• New health-care companies are being developed to provide seniors with safety devices for their homes so they can continue to live independently.

• Thousands of elderly people have invested their retirement savings in Harley-Davidson motorcycles.

• A Japanese company has designed robot seals for use in nursing homes to calm down patients with dementia.

• A German state offers a program that turns local sex workers into nursing home caregivers.

• Students at Stanford University can enroll in a new undergraduate class, "Longevity," where they will study what longer lives mean for society.

According to the National Institute on Aging, America's population of people between the ages of 75 and 85 hit 17 million in 2010 but will reach 30 million by 2050. Nearly everywhere around the world, the story is the same — fewer kids, more old people. Fishman states: "An aging world adds hundreds of billions of years of collective human life to the burdens of the planet."

This phenomenon draws out some very important questions: Where will the jobs be found for retired people who run out of money? How will senior citizens fill these extra years with happiness and fulfillment? Who will pay for the care of the old? Where will their caretakers come from? How will other generations react to the money, resources, and attention given to the aging population in the coming years? Fishman addresses many of these knotty and difficult questions in the dramatic and thought-provoking reports from around the world coupled with interviews with gerontologists, health-care professionals, government officials, corporate leaders, families, employers, and nursing home entrepreneurs.

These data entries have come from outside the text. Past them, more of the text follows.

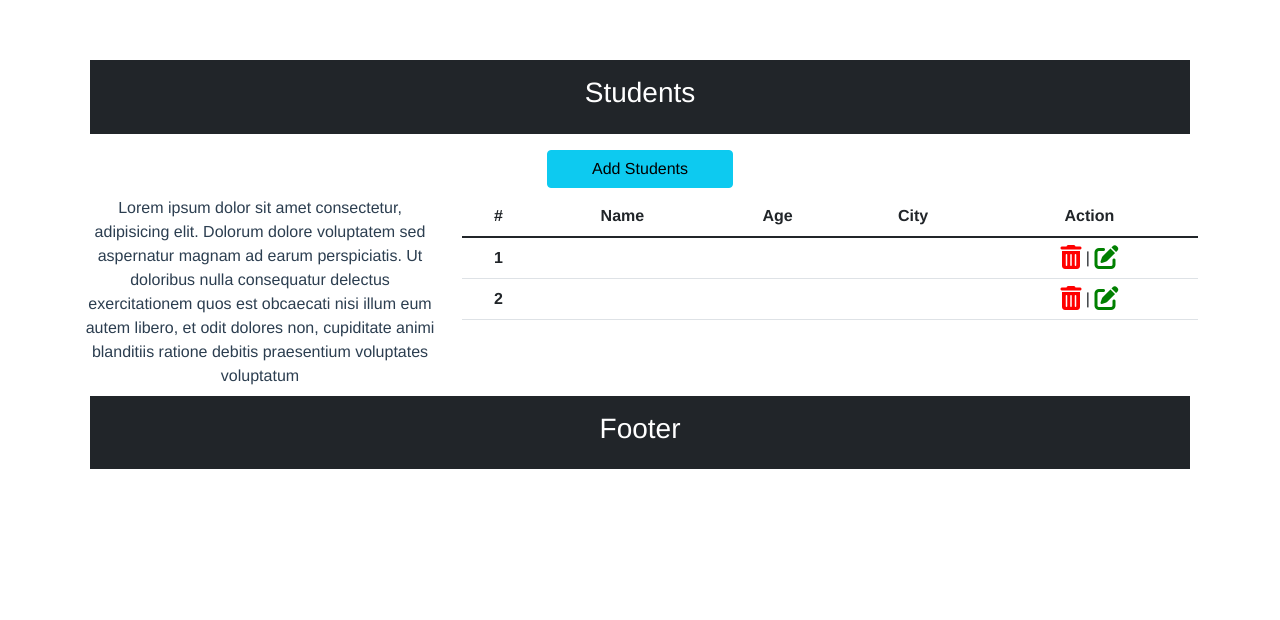
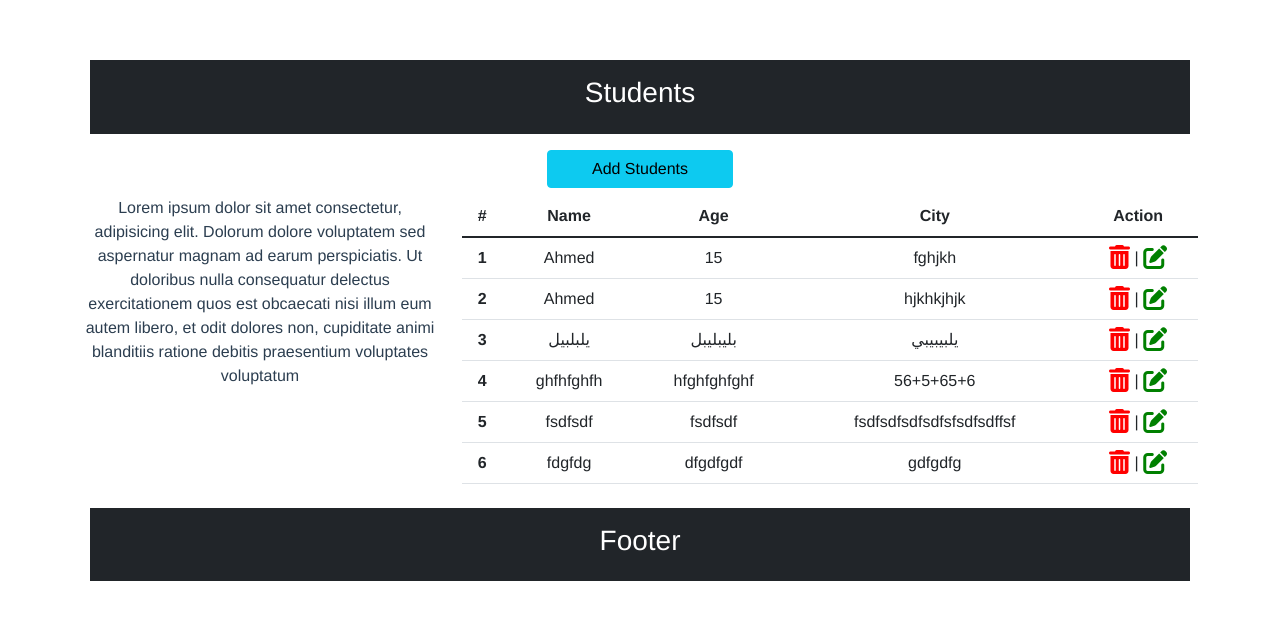
Before and after one commit to AshourDono/multi-component-routes-serve, a Vue app: page / in a window 1280 px wide. Shown: the top 620 px of the page. Built offline with nearby package versions, Linux system fonts and the light colour scheme; data requests are answered from the project's data file.

Commit message:
delete done,  edit in progress

```diff
--- a/db.json
+++ b/db.json
@@ -1,12 +1,40 @@
 {
   "students": [
     {
-      "isTrusted": true,
+      "name": "Ahmed",
+      "age": 15,
+      "city": "fghjkh",
       "id": 1
     },
     {
-      "isTrusted": true,
+      "name": "Ahmed",
+      "age": 15,
+      "city": "hjkhkjhjk",
       "id": 2
+    },
+    {
+      "name": "يلبلبيل",
+      "age": "بليبليبل",
+      "city": "يلبيبيبي",
+      "id": 3
+    },
+    {
+      "name": "ghfhfghfh",
+      "age": "hfghfghfghf",
+      "city": "56+5+65+6",
+      "id": 4
+    },
+    {
+      "name": "fsdfsdf",
+      "age": "fsdfsdf",
+      "city": "fsdfsdfsdfsdfsfsdfsdffsf",
+      "id": 5
+    },
+    {
+      "name": "fdgfdg",
+      "age": "dfgdfgdf",
+      "city": "gdfgdfg",
+      "id": 6
     }
   ]
 }
--- a/src/App.vue
+++ b/src/App.vue
@@ -1,7 +1,11 @@
 <template>
   <NavbarComponent />
   <ButtonComponent @add-student="addStudent" :studentInfo="studentInfo" />
-  <TableComponent @remove-student="removeStudent" :stData="stData" :studentInfo="studentInfo" />
+  <TableComponent
+    @remove-student="removeStudent"
+    :stData="stData"
+    :studentInfo="studentInfo"
+  />
   <FooterComponent />
 </template>
 
@@ -34,7 +38,13 @@ export default {
     this.stData = await response.json();
   },
   methods: {
+    clearStudentFields() {
+      this.studentInfo.name = '';
+      this.studentInfo.age = '';
+      this.studentInfo.city = '';
+    },
     async addStudent(student) {
+      // this.clearStudentFields();
       await fetch('http://localhost:5000/students', {
         method: 'POST',
         headers: {
@@ -42,14 +52,16 @@ export default {
         },
         body: JSON.stringify(student),
       });
-      // this.stData.push(student);
-
-      // this.studentInfo.name = '';
-      // this.studentInfo.age = '';
-      // this.studentInfo.city = '';
+      console.log('before:', this.stData, student);
+      this.stData.push(student);
+      console.log('after:', this.stData, student);
+      this.clearStudentFields();
     },
-    removeStudent(student) {
-      let removed = this.stData.indexOf(student);
+    async removeStudent(id) {
+      await fetch(`http://localhost:5000/students/${id}`, {
+        method: 'DELETE',
+      });
+      let removed = this.stData.indexOf(id);
       this.stData.splice(removed, 1);
     },
   },
--- a/src/components/ButtonComponent.vue
+++ b/src/components/ButtonComponent.vue
@@ -60,7 +60,9 @@
             </div>
             <div class="modal-footer">
               <button type="button" class="btn btn-secondary" data-bs-dismiss="modal">Close</button>
-              <button type="submit" class="btn btn-primary">Add Student</button>
+              <button type="submit" class="btn btn-primary" data-bs-dismiss="modal">
+                Add Student
+              </button>
             </div>
           </form>
         </div>
@@ -74,9 +76,8 @@ export default {
     return {};
   },
   methods: {
-    addStudent(student) {
-      console.log(student);
-      this.$emit('add-student', student);
+    addStudent() {
+      this.$emit('add-student', this.studentInfo);
     },
   },
   emits: ['add-student'],
--- a/src/components/TableComponent.vue
+++ b/src/components/TableComponent.vue
@@ -19,17 +19,18 @@
           </tr>
         </thead>
         <tbody>
-          <tr v-for="student in stData || []" :key="student.id">
+          <tr v-for="student in stData" :key="student.id">
             <th scope="row">{{ student.id }}</th>
             <td>{{ student.name }}</td>
             <td>{{ student.age }}</td>
             <td>{{ student.city }}</td>
             <td>
-              <i class="fa-solid fa-trash-can fa-xl" @click="removeStudent"></i> |
+              <i class="fa-solid fa-trash-can fa-xl" @click="removeStudent(student.id)"></i> |
               <i
                 class="fa-solid fa-pen-to-square fa-xl"
                 data-bs-toggle="modal"
                 data-bs-target="#editModal"
+                @click="displayEditedData(student)"
               ></i>
             </td>
           </tr>
@@ -61,7 +62,7 @@
                     type="text"
                     class="form-control"
                     id="name"
-                    v-model="studentInfo.name"
+                    v-model="updateInfo.name"
                     required
                   />
                 </div>
@@ -71,7 +72,7 @@
                     type="text"
                     class="form-control"
                     id="age"
-                    v-model.number="studentInfo.age"
+                    v-model.number="updateInfo.age"
                     required
                   />
                 </div>
@@ -81,7 +82,7 @@
                     type="text"
                     class="form-control"
                     id="city"
-                    v-model="studentInfo.city"
+                    v-model="updateInfo.city"
                     required
                   />
                 </div>
@@ -102,14 +103,40 @@
 <script>
 export default {
   data() {
-    return {};
+    return {
+      updateInfo: {
+        name: '',
+        age: '',
+        city: '',
+      },
+    };
   },
   methods: {
-    removeStudent(student) {
-      this.$emit('remove-student', student);
+    displayEditedData(student) {
+      this.updateInfo.name = student.name;
+      this.updateInfo.age = student.age;
+      this.updateInfo.city = student.city;
     },
-    editStudent(student) {
-      console.log(student);
+    removeStudent(id) {
+      this.$emit('remove-student', id);
+    },
+    async editStudent(student) {
+      let updated = {
+        name: this.updateInfo.name,
+        age: this.updateInfo.age,
+        city: this.updateInfo.city,
+      };
+      await fetch(`http://localhost:5000/students/${student.id}`, {
+        method: 'PUT',
+        headers: {
+          'Content-Type': 'application/json',
+        },
+        body: JSON.stringify(updated),
+      });
+      let found = this.stData.find(std => std.name === updated.name);
+      found.name = updated.name;
+      found.age = updated.age;
+      found.city = updated.city;
     },
   },
   props: {
@@ -120,7 +147,7 @@ export default {
       type: Object,
     },
   },
-  emits: ['remove-student'],
+  emits: ['remove-student', 'edit-student'],
 };
 </script>
 <style scoped>
```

The author begins with a fascinating report from Florida which has the oldest population of the 50 states. More than 3.3 million people over 65 — 9 out of every 50 residents — lived in the Sunshine State in 2010. This place has been called "God's waiting room" and that is true for half the people over 65 who have two chronic health conditions. They spend plenty of time sitting in doctors' offices, clinics, and hospitals. Fishman characterizes Sarasota as "a kind of Silicon Valley for aging services." Companies have discovered a variety of ways to serve the older market. Doctors have gotten on board as well in this wealthy community by offering "boutique care": for a large retainer they make themselves available at any time for meeting the patient's needs.

Fishman spends quality time reporting on Japan (the country with the most rapidly aging population) and China (with the largest aging population). Both of them have seen falling birth rates since the 1970s. Many in Japan are worried about the spike in suicides among the elderly. With large numbers of people unemployed now, Chinese officials are anxious about the future (2025) when one-fourth of all the people in the country will be over 65.

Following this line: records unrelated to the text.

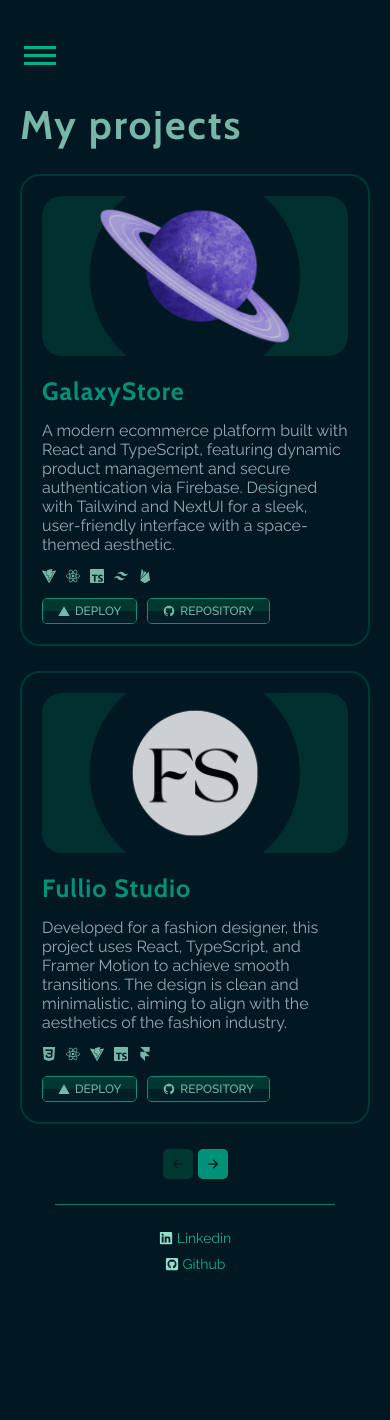
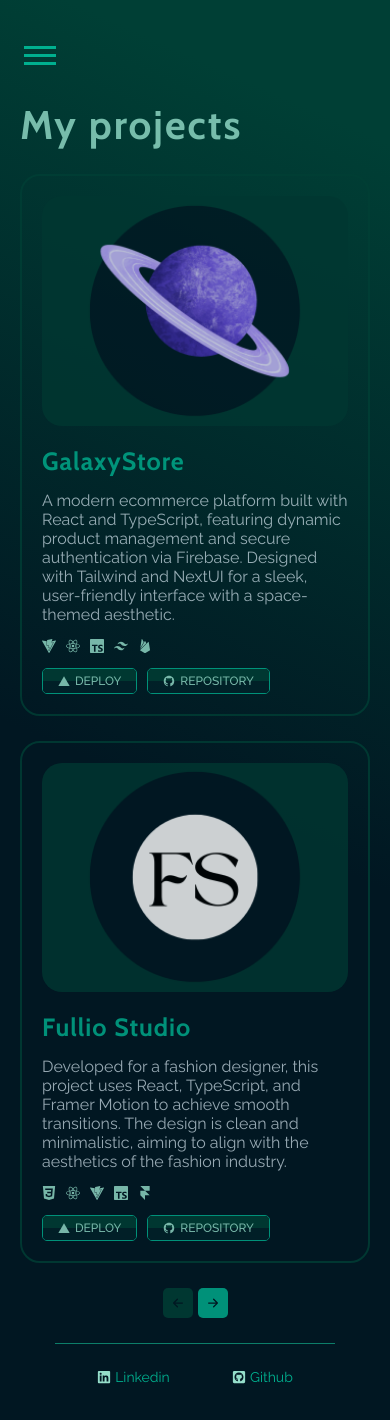
Before and after one commit to LucaCuello/MyPortfolio, a React (Vite) app: page /projects in a window 390 px wide. Before the commit the page ends 1307 px from the top, so only its background shows below. Built offline with nearby package versions, Linux system fonts and the light colour scheme.

Commit message:
Updated avatar and favicon

```diff
--- a/index.html
+++ b/index.html
@@ -17,7 +17,7 @@
   <meta name="viewport" content="width=device-width, initial-scale=1" />
   <link rel="icon" type="image/svg+xml" href="/src/assets/favicon.png" />
   <!-- Primary Meta Tags -->
-  <title>Luca's portfolio</title>
+  <title>My portfolio</title>
   <meta name="title" content="Luca's portfolio">
   <meta name="description"
     content="Explore my front-end portfolio built with React+TypeScript and get the chance to know me and the projects i've made so far.">
--- a/src/global/main.css
+++ b/src/global/main.css
@@ -15,7 +15,12 @@ body {
   display: flex;
   justify-content: center;
   width: 100%;
-  background-color: var(--mint-400);
+  background: linear-gradient(
+    24deg,
+    rgba(1, 23, 34, 1) 44%,
+    rgba(0, 63, 53, 1) 91%
+  );
+  min-height: 100vh;
 }
 
 html {
--- a/src/global/responsive.css
+++ b/src/global/responsive.css
@@ -15,13 +15,18 @@
   .picture-container {
     transform: none !important;
     margin-bottom: 10px;
-    height: 200px;
-    width: 200px;
+    height: 140px;
+    width: 140px;
     order: -1;
   }
 
   .picture-container img {
-    width: 180px;
+    width: 125px;
+    margin-bottom: 40px;
+  }
+
+  .picture-container:hover img {
+    transform: translateY(25px) scale(1.02);
   }
 
   .about-me {
@@ -250,10 +255,8 @@
 
   /* Footer */
   .contact-me {
-    flex-direction: column;
-    align-items: center;
-    align-self: center;
-    gap: 10px;
+    justify-content: space-evenly;
+    width: 100%;
   }
 
   .update-info {
@@ -264,7 +267,6 @@
   .project-preview {
     max-width: unset;
     width: 100%;
-    height: 160px;
   }
 
   .project-description {
--- a/src/views/about/About.css
+++ b/src/views/about/About.css
@@ -62,17 +62,19 @@
   width: 250px;
   height: auto;
   transform: translateY(30px) scale(1);
-  transition: all 400ms ease;
+  transition: all 250ms ease;
+  filter: grayscale(80%) brightness(55%) hue-rotate(120deg);
 }
 
 .picture-container:hover {
   box-shadow: inset 0px -40px var(--mint-150);
   border: 2px solid var(--mint-150);
-  transition: all 300ms ease;
+  transition: all 250ms ease;
 }
 
 .picture-container:hover img {
   filter: drop-shadow(5px 5px 15px rgba(0, 0, 0, 0.445));
   transform: translateY(20px) scale(1.02);
-  transition: all 400ms ease;
+  transition: all 250ms ease;
+  filter: grayscale(75%) brightness(60%) hue-rotate(125deg);
 }
--- a/src/views/about/About.tsx
+++ b/src/views/about/About.tsx
@@ -1,4 +1,5 @@
 import { motion } from "framer-motion";
+import Avatar from "../../assets/avatar/avatar.png";
 import CV from "../../assets/curriculum/LucaCuelloCV2023ENG.pdf";
 import { Button } from "../../components/Button/Button";
 import "./About.css";
@@ -59,7 +60,7 @@ export const About = () => {
         transition={{ duration: 0.4 }}
         className="picture-container"
       >
-        {/* Acá iría mi foto */}
+        <img src={Avatar} alt="Picture of myself" />
       </motion.div>
     </motion.div>
   );
```
Also changed, not shown: src/assets/avatar/avatar.png (added), src/assets/favicon.png.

There are so many fresh concepts and details about the aging of the world's population in Shock of Gray that it is only possible to mention a few of them:

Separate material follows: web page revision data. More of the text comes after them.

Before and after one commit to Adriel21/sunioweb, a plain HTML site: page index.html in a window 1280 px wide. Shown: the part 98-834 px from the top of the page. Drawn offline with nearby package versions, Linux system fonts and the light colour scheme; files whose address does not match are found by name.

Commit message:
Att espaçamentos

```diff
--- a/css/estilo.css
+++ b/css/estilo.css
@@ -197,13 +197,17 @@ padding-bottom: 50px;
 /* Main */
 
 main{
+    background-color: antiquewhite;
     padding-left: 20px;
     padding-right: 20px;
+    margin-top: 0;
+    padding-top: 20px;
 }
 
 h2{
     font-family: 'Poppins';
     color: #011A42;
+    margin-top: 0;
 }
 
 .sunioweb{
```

• the "age arbitrage" in Rockford, Illinois and other towns where older employees are canned for younger and cheaper ones overseas
• the trend of "gerontophobia" in which people think they are younger than they are
• a ten-page section dealing with the signs of aging in people in their 30s through their 80s
• the study of environmental effects on the life span
• the large number of elders who are missing out on the experience of being a grandparent as they continue to play the role of parent
• the words we use to describe how we see the elderly: vulnerable, cherished, frail, kind, bothersome, sweet, expensive, wise, lonely and irrelevant.